Aim of the task:
Each entry below should be returned exactly as is, with the pictures removed.

** Given entries follows **

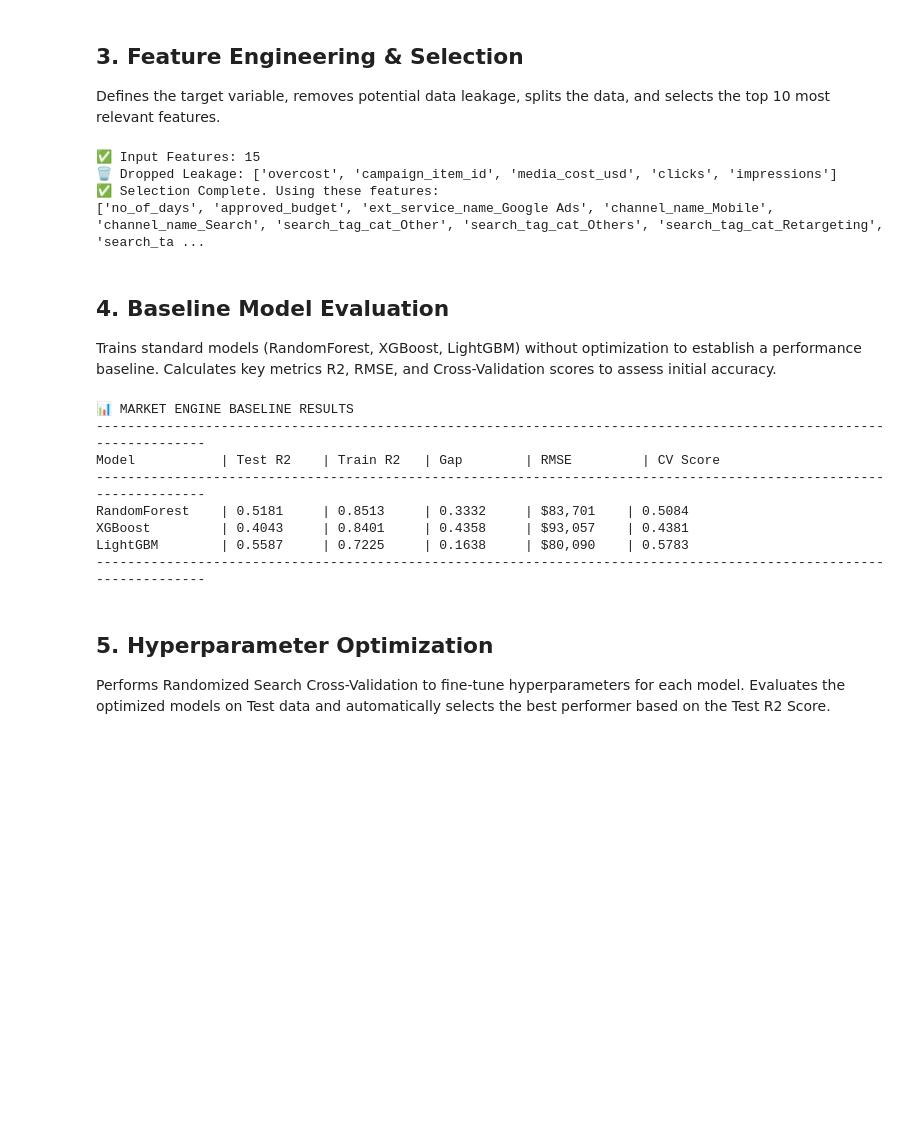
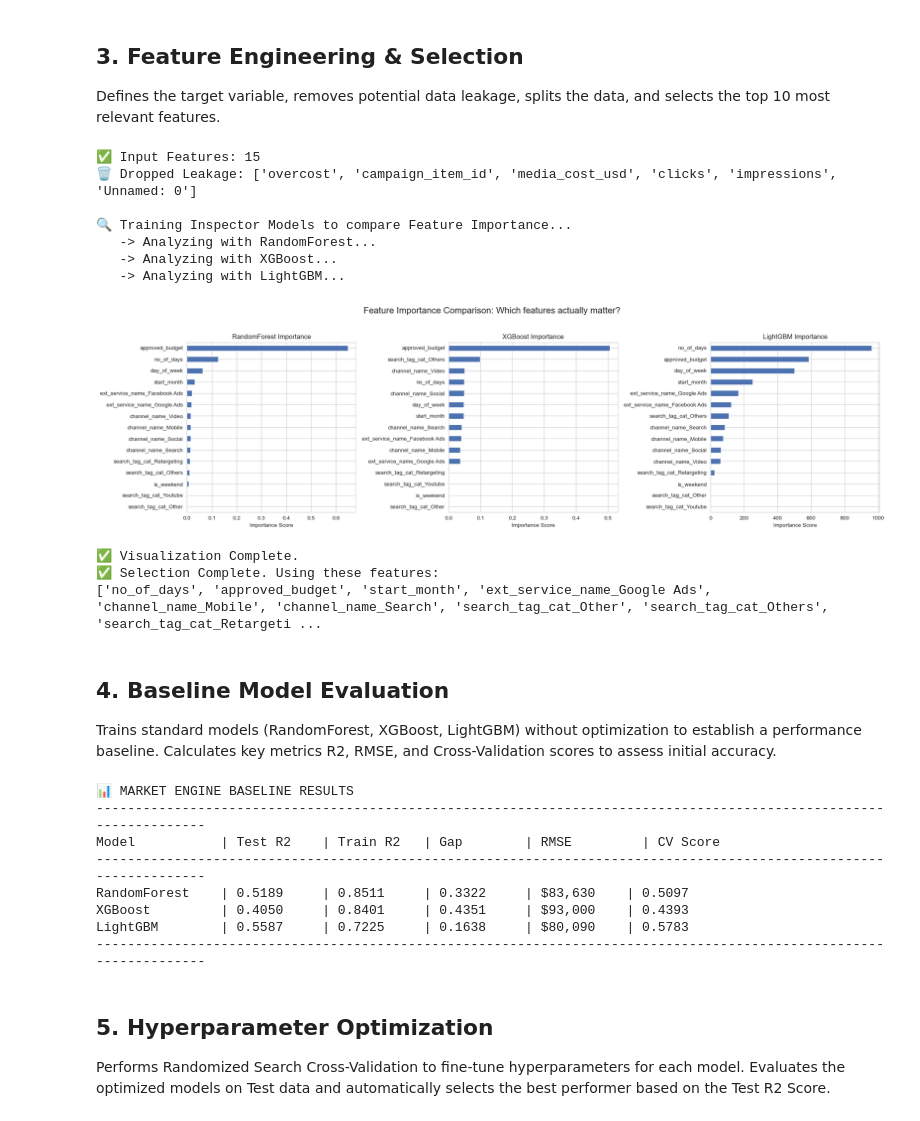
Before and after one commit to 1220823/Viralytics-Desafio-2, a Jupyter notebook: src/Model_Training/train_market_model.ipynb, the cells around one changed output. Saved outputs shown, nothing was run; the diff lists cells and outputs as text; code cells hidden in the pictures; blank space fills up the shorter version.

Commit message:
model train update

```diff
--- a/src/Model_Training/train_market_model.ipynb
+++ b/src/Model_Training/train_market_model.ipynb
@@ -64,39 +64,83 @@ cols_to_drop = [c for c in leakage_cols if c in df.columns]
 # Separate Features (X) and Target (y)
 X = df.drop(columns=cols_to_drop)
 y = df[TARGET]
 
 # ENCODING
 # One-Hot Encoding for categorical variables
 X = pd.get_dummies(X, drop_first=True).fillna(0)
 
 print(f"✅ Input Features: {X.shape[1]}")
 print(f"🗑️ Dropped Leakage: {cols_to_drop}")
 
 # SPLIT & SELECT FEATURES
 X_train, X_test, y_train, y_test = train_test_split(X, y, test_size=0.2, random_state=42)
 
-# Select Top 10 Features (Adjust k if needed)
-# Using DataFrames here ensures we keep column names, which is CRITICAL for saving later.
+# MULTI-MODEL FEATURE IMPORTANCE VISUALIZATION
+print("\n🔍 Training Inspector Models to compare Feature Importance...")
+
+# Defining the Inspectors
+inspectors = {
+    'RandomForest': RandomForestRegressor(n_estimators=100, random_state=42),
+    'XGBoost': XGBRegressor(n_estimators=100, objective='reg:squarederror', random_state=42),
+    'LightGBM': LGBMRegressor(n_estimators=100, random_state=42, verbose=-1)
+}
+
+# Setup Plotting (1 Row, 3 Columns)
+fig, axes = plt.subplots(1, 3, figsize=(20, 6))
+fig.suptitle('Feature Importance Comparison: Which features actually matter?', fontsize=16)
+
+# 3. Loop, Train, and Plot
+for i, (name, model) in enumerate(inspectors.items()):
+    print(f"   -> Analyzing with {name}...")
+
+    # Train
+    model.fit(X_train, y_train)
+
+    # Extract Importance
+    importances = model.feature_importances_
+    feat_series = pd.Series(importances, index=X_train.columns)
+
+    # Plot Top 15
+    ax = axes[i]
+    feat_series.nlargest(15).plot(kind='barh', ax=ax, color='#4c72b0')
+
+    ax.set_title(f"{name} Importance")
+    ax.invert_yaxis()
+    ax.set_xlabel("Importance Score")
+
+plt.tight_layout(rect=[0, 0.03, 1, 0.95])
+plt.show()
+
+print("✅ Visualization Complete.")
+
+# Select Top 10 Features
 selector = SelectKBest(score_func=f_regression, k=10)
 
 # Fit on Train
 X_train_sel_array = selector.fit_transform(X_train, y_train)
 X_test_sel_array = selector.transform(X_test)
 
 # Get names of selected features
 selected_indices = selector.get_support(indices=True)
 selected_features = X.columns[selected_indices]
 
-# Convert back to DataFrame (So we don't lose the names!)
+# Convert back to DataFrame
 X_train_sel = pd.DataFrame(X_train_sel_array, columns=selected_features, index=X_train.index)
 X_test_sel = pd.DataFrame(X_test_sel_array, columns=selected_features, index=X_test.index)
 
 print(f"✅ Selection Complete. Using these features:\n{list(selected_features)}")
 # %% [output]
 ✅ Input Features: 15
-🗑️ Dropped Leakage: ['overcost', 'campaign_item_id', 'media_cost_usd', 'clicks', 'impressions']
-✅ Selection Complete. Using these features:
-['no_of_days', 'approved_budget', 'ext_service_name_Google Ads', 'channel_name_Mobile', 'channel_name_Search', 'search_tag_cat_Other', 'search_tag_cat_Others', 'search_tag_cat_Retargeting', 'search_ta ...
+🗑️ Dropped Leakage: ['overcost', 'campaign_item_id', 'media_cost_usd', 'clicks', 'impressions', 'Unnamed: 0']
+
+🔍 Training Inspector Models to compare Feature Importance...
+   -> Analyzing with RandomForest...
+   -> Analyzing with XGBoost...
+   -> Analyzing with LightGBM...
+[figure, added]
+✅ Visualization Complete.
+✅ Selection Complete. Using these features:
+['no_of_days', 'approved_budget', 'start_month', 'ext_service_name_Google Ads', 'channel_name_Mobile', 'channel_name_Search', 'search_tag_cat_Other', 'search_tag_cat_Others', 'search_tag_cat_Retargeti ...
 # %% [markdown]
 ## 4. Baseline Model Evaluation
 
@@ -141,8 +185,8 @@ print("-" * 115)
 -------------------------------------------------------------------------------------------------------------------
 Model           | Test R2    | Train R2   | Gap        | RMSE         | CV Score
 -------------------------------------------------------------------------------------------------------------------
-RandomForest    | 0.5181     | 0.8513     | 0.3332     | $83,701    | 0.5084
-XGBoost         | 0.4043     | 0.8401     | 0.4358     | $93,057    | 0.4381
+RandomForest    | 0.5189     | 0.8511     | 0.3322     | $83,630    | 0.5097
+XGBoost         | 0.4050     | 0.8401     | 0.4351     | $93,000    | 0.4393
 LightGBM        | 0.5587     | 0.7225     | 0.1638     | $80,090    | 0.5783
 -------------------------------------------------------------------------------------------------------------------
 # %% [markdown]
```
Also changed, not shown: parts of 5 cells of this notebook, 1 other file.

** End of Given entries **

Response box:
Before and after one commit to 1220823/Viralytics-Desafio-2, a Jupyter notebook: src/Model_Training/train_market_model.ipynb, the cells around one changed output. Saved outputs shown, nothing was run; the diff lists cells and outputs as text; code cells hidden in the pictures; blank space fills up the shorter version.

Commit message:
model train update

```diff
--- a/src/Model_Training/train_market_model.ipynb
+++ b/src/Model_Training/train_market_model.ipynb
@@ -64,39 +64,83 @@ cols_to_drop = [c for c in leakage_cols if c in df.columns]
 # Separate Features (X) and Target (y)
 X = df.drop(columns=cols_to_drop)
 y = df[TARGET]
 
 # ENCODING
 # One-Hot Encoding for categorical variables
 X = pd.get_dummies(X, drop_first=True).fillna(0)
 
 print(f"✅ Input Features: {X.shape[1]}")
 print(f"🗑️ Dropped Leakage: {cols_to_drop}")
 
 # SPLIT & SELECT FEATURES
 X_train, X_test, y_train, y_test = train_test_split(X, y, test_size=0.2, random_state=42)
 
-# Select Top 10 Features (Adjust k if needed)
-# Using DataFrames here ensures we keep column names, which is CRITICAL for saving later.
+# MULTI-MODEL FEATURE IMPORTANCE VISUALIZATION
+print("\n🔍 Training Inspector Models to compare Feature Importance...")
+
+# Defining the Inspectors
+inspectors = {
+    'RandomForest': RandomForestRegressor(n_estimators=100, random_state=42),
+    'XGBoost': XGBRegressor(n_estimators=100, objective='reg:squarederror', random_state=42),
+    'LightGBM': LGBMRegressor(n_estimators=100, random_state=42, verbose=-1)
+}
+
+# Setup Plotting (1 Row, 3 Columns)
+fig, axes = plt.subplots(1, 3, figsize=(20, 6))
+fig.suptitle('Feature Importance Comparison: Which features actually matter?', fontsize=16)
+
+# 3. Loop, Train, and Plot
+for i, (name, model) in enumerate(inspectors.items()):
+    print(f"   -> Analyzing with {name}...")
+
+    # Train
+    model.fit(X_train, y_train)
+
+    # Extract Importance
+    importances = model.feature_importances_
+    feat_series = pd.Series(importances, index=X_train.columns)
+
+    # Plot Top 15
+    ax = axes[i]
+    feat_series.nlargest(15).plot(kind='barh', ax=ax, color='#4c72b0')
+
+    ax.set_title(f"{name} Importance")
+    ax.invert_yaxis()
+    ax.set_xlabel("Importance Score")
+
+plt.tight_layout(rect=[0, 0.03, 1, 0.95])
+plt.show()
+
+print("✅ Visualization Complete.")
+
+# Select Top 10 Features
 selector = SelectKBest(score_func=f_regression, k=10)
 
 # Fit on Train
 X_train_sel_array = selector.fit_transform(X_train, y_train)
 X_test_sel_array = selector.transform(X_test)
 
 # Get names of selected features
 selected_indices = selector.get_support(indices=True)
 selected_features = X.columns[selected_indices]
 
-# Convert back to DataFrame (So we don't lose the names!)
+# Convert back to DataFrame
 X_train_sel = pd.DataFrame(X_train_sel_array, columns=selected_features, index=X_train.index)
 X_test_sel = pd.DataFrame(X_test_sel_array, columns=selected_features, index=X_test.index)
 
 print(f"✅ Selection Complete. Using these features:\n{list(selected_features)}")
 # %% [output]
 ✅ Input Features: 15
-🗑️ Dropped Leakage: ['overcost', 'campaign_item_id', 'media_cost_usd', 'clicks', 'impressions']
-✅ Selection Complete. Using these features:
-['no_of_days', 'approved_budget', 'ext_service_name_Google Ads', 'channel_name_Mobile', 'channel_name_Search', 'search_tag_cat_Other', 'search_tag_cat_Others', 'search_tag_cat_Retargeting', 'search_ta ...
+🗑️ Dropped Leakage: ['overcost', 'campaign_item_id', 'media_cost_usd', 'clicks', 'impressions', 'Unnamed: 0']
+
+🔍 Training Inspector Models to compare Feature Importance...
+   -> Analyzing with RandomForest...
+   -> Analyzing with XGBoost...
+   -> Analyzing with LightGBM...
+[figure, added]
+✅ Visualization Complete.
+✅ Selection Complete. Using these features:
+['no_of_days', 'approved_budget', 'start_month', 'ext_service_name_Google Ads', 'channel_name_Mobile', 'channel_name_Search', 'search_tag_cat_Other', 'search_tag_cat_Others', 'search_tag_cat_Retargeti ...
 # %% [markdown]
 ## 4. Baseline Model Evaluation
 
@@ -141,8 +185,8 @@ print("-" * 115)
 -------------------------------------------------------------------------------------------------------------------
 Model           | Test R2    | Train R2   | Gap        | RMSE         | CV Score
 -------------------------------------------------------------------------------------------------------------------
-RandomForest    | 0.5181     | 0.8513     | 0.3332     | $83,701    | 0.5084
-XGBoost         | 0.4043     | 0.8401     | 0.4358     | $93,057    | 0.4381
+RandomForest    | 0.5189     | 0.8511     | 0.3322     | $83,630    | 0.5097
+XGBoost         | 0.4050     | 0.8401     | 0.4351     | $93,000    | 0.4393
 LightGBM        | 0.5587     | 0.7225     | 0.1638     | $80,090    | 0.5783
 -------------------------------------------------------------------------------------------------------------------
 # %% [markdown]
```
Also changed, not shown: parts of 5 cells of this notebook, 1 other file.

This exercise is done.